**WHAT THE EXERCISE ASKS**
A faithful copy of the entries is needed, one that leaves out the pictures.

---- SOURCE MATERIAL

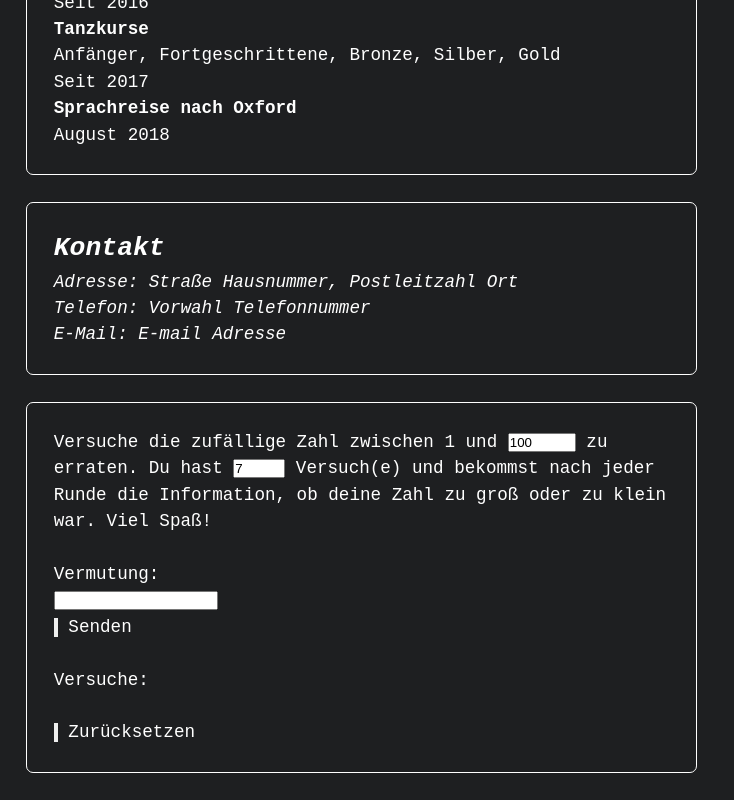
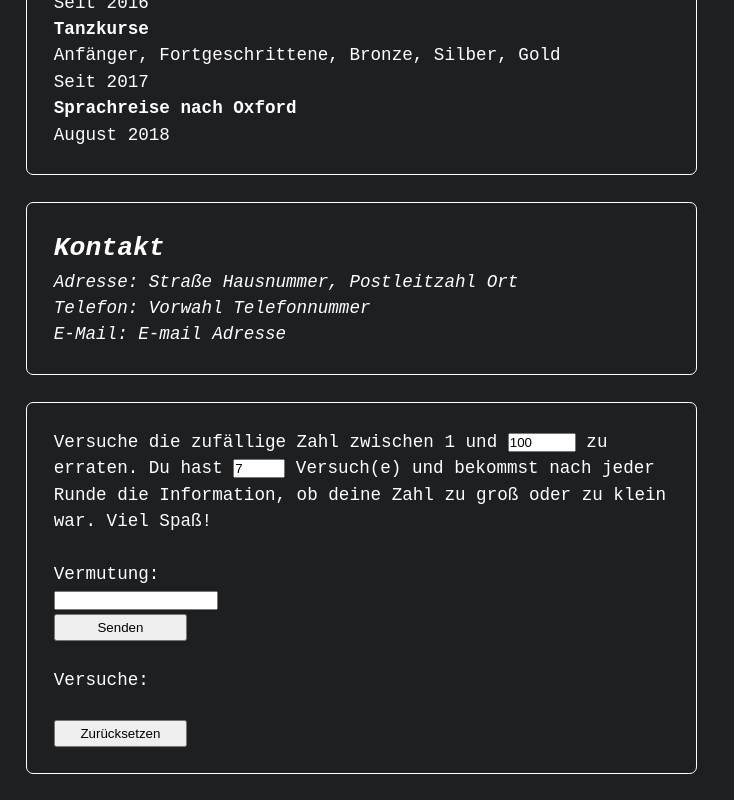
Before and after one commit to ManuelStaffa/website, a plain HTML site: page index.html in a window 1280 px wide. Shown: the part 1101-1901 px from the top of the page, without its empty margins (0-734 px from the left). Drawn offline with Linux system fonts and the light colour scheme.

Commit message:
minigame working

```diff
--- a/app.css
+++ b/app.css
@@ -65,7 +65,8 @@
 a:visited {
   color: #b3b5b7;
 }
-  a:hover, a:active {
+a:hover,
+a:active {
   background-color: #6b7177;
 }
 
@@ -122,3 +123,8 @@
 html {
   scroll-behavior: smooth;
 }
+
+button {
+  width: 10em;
+  height: 2em;
+}
--- a/app.js
+++ b/app.js
@@ -1,12 +1,9 @@
 if (window.attachEvent) {
   window.attachEvent("onload", reset);
-    var lost = false;
 } else if (window.addEventListener) {
   window.addEventListener("load", reset, false);
-    var lost = false;
 } else {
   document.addEventListener("load", reset, false);
-    var lost = false;
 }
 
 const history = document.querySelector(".history");
@@ -15,15 +12,14 @@ if (window.attachEvent) {
 const input = document.querySelector(".input");
 const button = document.querySelector(".button");
 const amount = document.getElementById("amount");
-  const submit = document.getElementById("submit");
 
-  var random = Math.floor(Math.random() * document.getElementById("amount").value)+1;
-  var turn = 0;
-
-  submit.addEventListener("click", check());
+var random =
+  Math.floor(Math.random() * document.getElementById("amount").value) + 1;
+var turn = 1;
 
 amount.addEventListener("change", function() {
-    random = Math.floor(Math.random() * document.getElementById("amount").value)+1;
+  random =
+    Math.floor(Math.random() * document.getElementById("amount").value) + 1;
 });
 
 amount.addEventListener("change", function() {
@@ -46,7 +42,6 @@ if (window.attachEvent) {
     document.getElementById("input").max = 1;
     document.getElementById("amount").value = 1;
   }
-
 });
 
 difficulty.addEventListener("change", function() {
@@ -59,9 +54,6 @@ if (window.attachEvent) {
   }
 });
 
-
-
-if (lost == false) {
 function check() {
   var guess = parseInt(document.getElementById("input").value);
   if (
@@ -77,7 +69,10 @@ if (lost == false) {
       document.getElementById("result").style.backgroundColor = "green";
       low_high.textContent = "Du hast gewonnen.";
       gameOver();
-        } else if (turn < parseInt(document.getElementById("difficulty").value)-1) {
+    } else if (
+      turn <
+      parseInt(document.getElementById("difficulty").value)
+    ) {
       result.textContent = "FALSCH";
       document.getElementById("result").style.backgroundColor = "red";
       if (guess > random) {
@@ -100,12 +95,11 @@ if (lost == false) {
     document.getElementById("result").style.backgroundColor = "#e0af02";
   }
 }
-  }
 
 function gameOver() {
-    input.setContent = "";
+  debugger;
   document.getElementById("input").value = "";
-    lost = true;
+  document.getElementById("submit").disabled = true;
   turn = 0;
 }
 
@@ -113,8 +107,9 @@ if (lost == false) {
   history.textContent = "Versuche: ";
   low_high.textContent = "";
   result.textContent = "";
-    input.setContent = "";
   document.getElementById("input").value = "";
-    lost = false;
-    random = Math.floor(Math.random() * document.getElementById("amount").value)+1;
+  document.getElementById("submit").disabled = false;
+
+  random =
+    Math.floor(Math.random() * document.getElementById("amount").value) + 1;
 }
--- a/index.html
+++ b/index.html
@@ -87,14 +87,14 @@
       Versuche die zufällige Zahl zwischen 1 und <input type="number" id="amount" min="1" max="1000" value="100"></input> zu erraten. Du hast <input type="number" id="difficulty" min="1" max="50" value="7"></input> Versuch(e) und bekommst nach jeder Runde
       die Information, ob deine Zahl zu groß oder zu klein war. Viel Spaß!<br><br> Vermutung:
       <br>
-      <input type="number" id="input" min="1" max="100" style="width: 12em;"></input>
+      <input type="number" id="input" min="1" max="100" style="width: 12em"></input>
       <br>
-      <input type="button" id="submit"> Senden</input><br>
+      <button type="button" id="submit" onclick="check()"> Senden</button><br>
       <br>
       <p class="history"></p>
       <p class="result" id="result"></p>
       <p class="low_high"></p><br>
-      <input type="button" onclick="reset()"> Zurücksetzen</input>
+      <button type="button" onclick="reset()"> Zurücksetzen</button>
       </form>
 
     </div>
```
Lines whose indentation alone changed are shown as unchanged.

--------

**ANSWER BELOW**
Before and after one commit to ManuelStaffa/website, a plain HTML site: page index.html in a window 1280 px wide. Shown: the part 1101-1901 px from the top of the page, without its empty margins (0-734 px from the left). Drawn offline with Linux system fonts and the light colour scheme.

Commit message:
minigame working

```diff
--- a/app.css
+++ b/app.css
@@ -65,7 +65,8 @@
 a:visited {
   color: #b3b5b7;
 }
-  a:hover, a:active {
+a:hover,
+a:active {
   background-color: #6b7177;
 }
 
@@ -122,3 +123,8 @@
 html {
   scroll-behavior: smooth;
 }
+
+button {
+  width: 10em;
+  height: 2em;
+}
--- a/app.js
+++ b/app.js
@@ -1,12 +1,9 @@
 if (window.attachEvent) {
   window.attachEvent("onload", reset);
-    var lost = false;
 } else if (window.addEventListener) {
   window.addEventListener("load", reset, false);
-    var lost = false;
 } else {
   document.addEventListener("load", reset, false);
-    var lost = false;
 }
 
 const history = document.querySelector(".history");
@@ -15,15 +12,14 @@ if (window.attachEvent) {
 const input = document.querySelector(".input");
 const button = document.querySelector(".button");
 const amount = document.getElementById("amount");
-  const submit = document.getElementById("submit");
 
-  var random = Math.floor(Math.random() * document.getElementById("amount").value)+1;
-  var turn = 0;
-
-  submit.addEventListener("click", check());
+var random =
+  Math.floor(Math.random() * document.getElementById("amount").value) + 1;
+var turn = 1;
 
 amount.addEventListener("change", function() {
-    random = Math.floor(Math.random() * document.getElementById("amount").value)+1;
+  random =
+    Math.floor(Math.random() * document.getElementById("amount").value) + 1;
 });
 
 amount.addEventListener("change", function() {
@@ -46,7 +42,6 @@ if (window.attachEvent) {
     document.getElementById("input").max = 1;
     document.getElementById("amount").value = 1;
   }
-
 });
 
 difficulty.addEventListener("change", function() {
@@ -59,9 +54,6 @@ if (window.attachEvent) {
   }
 });
 
-
-
-if (lost == false) {
 function check() {
   var guess = parseInt(document.getElementById("input").value);
   if (
@@ -77,7 +69,10 @@ if (lost == false) {
       document.getElementById("result").style.backgroundColor = "green";
       low_high.textContent = "Du hast gewonnen.";
       gameOver();
-        } else if (turn < parseInt(document.getElementById("difficulty").value)-1) {
+    } else if (
+      turn <
+      parseInt(document.getElementById("difficulty").value)
+    ) {
       result.textContent = "FALSCH";
       document.getElementById("result").style.backgroundColor = "red";
       if (guess > random) {
@@ -100,12 +95,11 @@ if (lost == false) {
     document.getElementById("result").style.backgroundColor = "#e0af02";
   }
 }
-  }
 
 function gameOver() {
-    input.setContent = "";
+  debugger;
   document.getElementById("input").value = "";
-    lost = true;
+  document.getElementById("submit").disabled = true;
   turn = 0;
 }
 
@@ -113,8 +107,9 @@ if (lost == false) {
   history.textContent = "Versuche: ";
   low_high.textContent = "";
   result.textContent = "";
-    input.setContent = "";
   document.getElementById("input").value = "";
-    lost = false;
-    random = Math.floor(Math.random() * document.getElementById("amount").value)+1;
+  document.getElementById("submit").disabled = false;
+
+  random =
+    Math.floor(Math.random() * document.getElementById("amount").value) + 1;
 }
--- a/index.html
+++ b/index.html
@@ -87,14 +87,14 @@
       Versuche die zufällige Zahl zwischen 1 und <input type="number" id="amount" min="1" max="1000" value="100"></input> zu erraten. Du hast <input type="number" id="difficulty" min="1" max="50" value="7"></input> Versuch(e) und bekommst nach jeder Runde
       die Information, ob deine Zahl zu groß oder zu klein war. Viel Spaß!<br><br> Vermutung:
       <br>
-      <input type="number" id="input" min="1" max="100" style="width: 12em;"></input>
+      <input type="number" id="input" min="1" max="100" style="width: 12em"></input>
       <br>
-      <input type="button" id="submit"> Senden</input><br>
+      <button type="button" id="submit" onclick="check()"> Senden</button><br>
       <br>
       <p class="history"></p>
       <p class="result" id="result"></p>
       <p class="low_high"></p><br>
-      <input type="button" onclick="reset()"> Zurücksetzen</input>
+      <button type="button" onclick="reset()"> Zurücksetzen</button>
       </form>
 
     </div>
```
Lines whose indentation alone changed are shown as unchanged.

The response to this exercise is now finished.